» Stored data entries

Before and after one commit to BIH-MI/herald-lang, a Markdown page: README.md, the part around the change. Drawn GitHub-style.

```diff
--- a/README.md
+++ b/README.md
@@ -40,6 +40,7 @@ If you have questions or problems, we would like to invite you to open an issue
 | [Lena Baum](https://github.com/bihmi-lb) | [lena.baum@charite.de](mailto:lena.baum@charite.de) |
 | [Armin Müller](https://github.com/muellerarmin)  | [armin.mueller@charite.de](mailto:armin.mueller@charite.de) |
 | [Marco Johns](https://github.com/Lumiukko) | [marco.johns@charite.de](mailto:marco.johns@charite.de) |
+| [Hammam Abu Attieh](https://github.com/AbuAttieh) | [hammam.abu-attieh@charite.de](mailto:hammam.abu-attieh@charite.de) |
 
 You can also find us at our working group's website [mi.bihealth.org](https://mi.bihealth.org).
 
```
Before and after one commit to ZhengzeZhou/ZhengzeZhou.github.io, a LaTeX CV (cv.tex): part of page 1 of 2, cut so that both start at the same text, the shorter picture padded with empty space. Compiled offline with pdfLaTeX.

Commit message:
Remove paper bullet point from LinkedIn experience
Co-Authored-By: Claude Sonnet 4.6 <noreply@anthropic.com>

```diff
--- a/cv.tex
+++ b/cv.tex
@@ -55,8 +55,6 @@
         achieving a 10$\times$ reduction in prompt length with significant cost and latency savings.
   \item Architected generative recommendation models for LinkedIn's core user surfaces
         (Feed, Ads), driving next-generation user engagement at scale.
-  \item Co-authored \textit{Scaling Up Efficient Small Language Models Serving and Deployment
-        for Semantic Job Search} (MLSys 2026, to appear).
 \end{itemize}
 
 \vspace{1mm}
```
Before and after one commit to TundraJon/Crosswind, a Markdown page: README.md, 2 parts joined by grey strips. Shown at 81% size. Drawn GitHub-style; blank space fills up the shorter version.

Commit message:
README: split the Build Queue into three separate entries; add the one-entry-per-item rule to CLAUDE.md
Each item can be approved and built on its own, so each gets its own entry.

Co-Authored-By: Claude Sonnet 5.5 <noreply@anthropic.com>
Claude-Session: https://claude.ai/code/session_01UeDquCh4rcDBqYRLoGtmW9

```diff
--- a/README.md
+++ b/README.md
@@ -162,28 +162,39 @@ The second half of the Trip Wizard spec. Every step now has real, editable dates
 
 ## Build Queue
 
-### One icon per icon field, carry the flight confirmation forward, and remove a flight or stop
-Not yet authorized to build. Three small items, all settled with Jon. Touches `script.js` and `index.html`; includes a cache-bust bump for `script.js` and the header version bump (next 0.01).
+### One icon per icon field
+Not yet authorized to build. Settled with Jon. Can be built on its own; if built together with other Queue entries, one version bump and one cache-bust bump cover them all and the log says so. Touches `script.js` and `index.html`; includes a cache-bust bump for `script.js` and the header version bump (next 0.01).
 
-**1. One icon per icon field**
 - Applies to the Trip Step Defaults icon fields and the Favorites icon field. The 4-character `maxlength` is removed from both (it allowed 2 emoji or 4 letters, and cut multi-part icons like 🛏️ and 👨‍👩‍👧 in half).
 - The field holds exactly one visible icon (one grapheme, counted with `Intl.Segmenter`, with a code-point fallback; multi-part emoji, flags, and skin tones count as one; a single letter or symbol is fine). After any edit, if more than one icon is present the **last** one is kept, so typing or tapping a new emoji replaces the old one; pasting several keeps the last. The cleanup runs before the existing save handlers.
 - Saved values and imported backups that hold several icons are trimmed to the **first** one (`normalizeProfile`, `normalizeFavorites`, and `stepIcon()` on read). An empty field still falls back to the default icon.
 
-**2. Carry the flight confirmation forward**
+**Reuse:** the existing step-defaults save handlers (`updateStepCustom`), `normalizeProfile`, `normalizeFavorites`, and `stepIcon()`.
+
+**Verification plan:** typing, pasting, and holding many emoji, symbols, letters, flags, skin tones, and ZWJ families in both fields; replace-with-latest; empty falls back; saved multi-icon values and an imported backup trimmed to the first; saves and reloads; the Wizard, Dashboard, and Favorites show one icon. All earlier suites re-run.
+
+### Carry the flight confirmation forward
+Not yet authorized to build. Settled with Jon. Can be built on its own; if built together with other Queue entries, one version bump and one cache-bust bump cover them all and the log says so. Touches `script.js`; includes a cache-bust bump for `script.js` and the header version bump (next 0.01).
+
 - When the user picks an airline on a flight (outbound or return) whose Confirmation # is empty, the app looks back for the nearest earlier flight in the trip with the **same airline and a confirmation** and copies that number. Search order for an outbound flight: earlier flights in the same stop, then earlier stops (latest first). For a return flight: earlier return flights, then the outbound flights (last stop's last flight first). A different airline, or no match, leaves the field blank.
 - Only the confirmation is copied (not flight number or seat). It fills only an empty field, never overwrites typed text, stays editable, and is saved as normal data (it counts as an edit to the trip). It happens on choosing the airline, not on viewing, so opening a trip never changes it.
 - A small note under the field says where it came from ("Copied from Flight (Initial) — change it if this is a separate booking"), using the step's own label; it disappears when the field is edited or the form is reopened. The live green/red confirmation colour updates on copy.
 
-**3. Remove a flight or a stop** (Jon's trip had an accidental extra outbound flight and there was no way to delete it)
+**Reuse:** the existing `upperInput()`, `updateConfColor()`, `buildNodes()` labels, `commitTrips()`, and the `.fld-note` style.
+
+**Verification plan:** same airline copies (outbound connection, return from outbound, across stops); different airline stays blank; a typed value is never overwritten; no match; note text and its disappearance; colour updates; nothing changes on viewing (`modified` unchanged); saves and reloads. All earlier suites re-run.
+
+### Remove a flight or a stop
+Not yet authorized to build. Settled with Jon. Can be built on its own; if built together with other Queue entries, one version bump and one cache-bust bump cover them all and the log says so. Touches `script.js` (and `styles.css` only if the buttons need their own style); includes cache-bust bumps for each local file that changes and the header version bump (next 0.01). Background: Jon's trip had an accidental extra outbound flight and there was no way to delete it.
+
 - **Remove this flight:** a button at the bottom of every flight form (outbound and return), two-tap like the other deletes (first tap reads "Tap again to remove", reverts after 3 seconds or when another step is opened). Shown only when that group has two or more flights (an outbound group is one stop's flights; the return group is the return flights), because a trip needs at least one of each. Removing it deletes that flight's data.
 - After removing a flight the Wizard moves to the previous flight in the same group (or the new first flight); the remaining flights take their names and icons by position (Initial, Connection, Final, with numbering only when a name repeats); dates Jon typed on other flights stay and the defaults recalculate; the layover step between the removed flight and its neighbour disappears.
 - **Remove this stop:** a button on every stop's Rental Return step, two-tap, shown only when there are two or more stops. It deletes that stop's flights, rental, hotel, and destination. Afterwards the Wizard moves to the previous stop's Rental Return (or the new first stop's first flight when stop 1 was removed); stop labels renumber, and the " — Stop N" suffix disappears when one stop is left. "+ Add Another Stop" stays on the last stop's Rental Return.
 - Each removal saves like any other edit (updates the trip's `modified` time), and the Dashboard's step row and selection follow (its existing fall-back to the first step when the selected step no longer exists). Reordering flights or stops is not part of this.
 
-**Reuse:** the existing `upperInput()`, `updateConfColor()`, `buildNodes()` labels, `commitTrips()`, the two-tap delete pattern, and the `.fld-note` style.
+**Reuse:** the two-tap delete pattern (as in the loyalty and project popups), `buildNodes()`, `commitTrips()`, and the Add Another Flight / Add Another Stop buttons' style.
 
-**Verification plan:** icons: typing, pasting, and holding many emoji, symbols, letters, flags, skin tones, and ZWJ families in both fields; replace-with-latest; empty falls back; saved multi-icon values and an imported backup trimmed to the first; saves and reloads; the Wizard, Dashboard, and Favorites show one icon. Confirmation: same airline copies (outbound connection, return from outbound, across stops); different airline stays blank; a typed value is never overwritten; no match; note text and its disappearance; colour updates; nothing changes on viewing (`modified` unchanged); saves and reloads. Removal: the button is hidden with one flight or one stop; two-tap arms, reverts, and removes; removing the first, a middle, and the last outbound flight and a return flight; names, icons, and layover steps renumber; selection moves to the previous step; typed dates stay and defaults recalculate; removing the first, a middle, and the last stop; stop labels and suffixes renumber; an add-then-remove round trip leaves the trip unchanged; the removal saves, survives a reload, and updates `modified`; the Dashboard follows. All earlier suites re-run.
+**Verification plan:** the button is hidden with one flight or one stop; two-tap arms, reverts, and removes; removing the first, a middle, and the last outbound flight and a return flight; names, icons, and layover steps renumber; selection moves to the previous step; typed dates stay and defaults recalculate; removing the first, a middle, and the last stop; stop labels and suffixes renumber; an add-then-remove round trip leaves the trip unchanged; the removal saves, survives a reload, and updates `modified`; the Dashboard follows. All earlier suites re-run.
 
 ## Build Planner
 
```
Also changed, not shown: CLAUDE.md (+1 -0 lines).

» Task brief
Within the records, filter for lines that contain the word "next" and show each one.

» Solution for this task
         (Feed, Ads), driving next-generation user engagement at scale.
-Not yet authorized to build. Three small items, all settled with Jon. Touches `script.js` and `index.html`; includes a cache-bust bump for `script.js` and the header version bump (next 0.01).
+Not yet authorized to build. Settled with Jon. Can be built on its own; if built together with other Queue entries, one version bump and one cache-bust bump cover them all and the log says so. Touches `script.js` and `index.html`; includes a cache-bust bump for `script.js` and the header version bump (next 0.01).
+Not yet authorized to build. Settled with Jon. Can be built on its own; if built together with other Queue entries, one version bump and one cache-bust bump cover them all and the log says so. Touches `script.js`; includes a cache-bust bump for `script.js` and the header version bump (next 0.01).
+Not yet authorized to build. Settled with Jon. Can be built on its own; if built together with other Queue entries, one version bump and one cache-bust bump cover them all and the log says so. Touches `script.js` (and `styles.css` only if the buttons need their own style); includes cache-bust bumps for each local file that changes and the header version bump (next 0.01). Background: Jon's trip had an accidental extra outbound flight and there was no way to delete it.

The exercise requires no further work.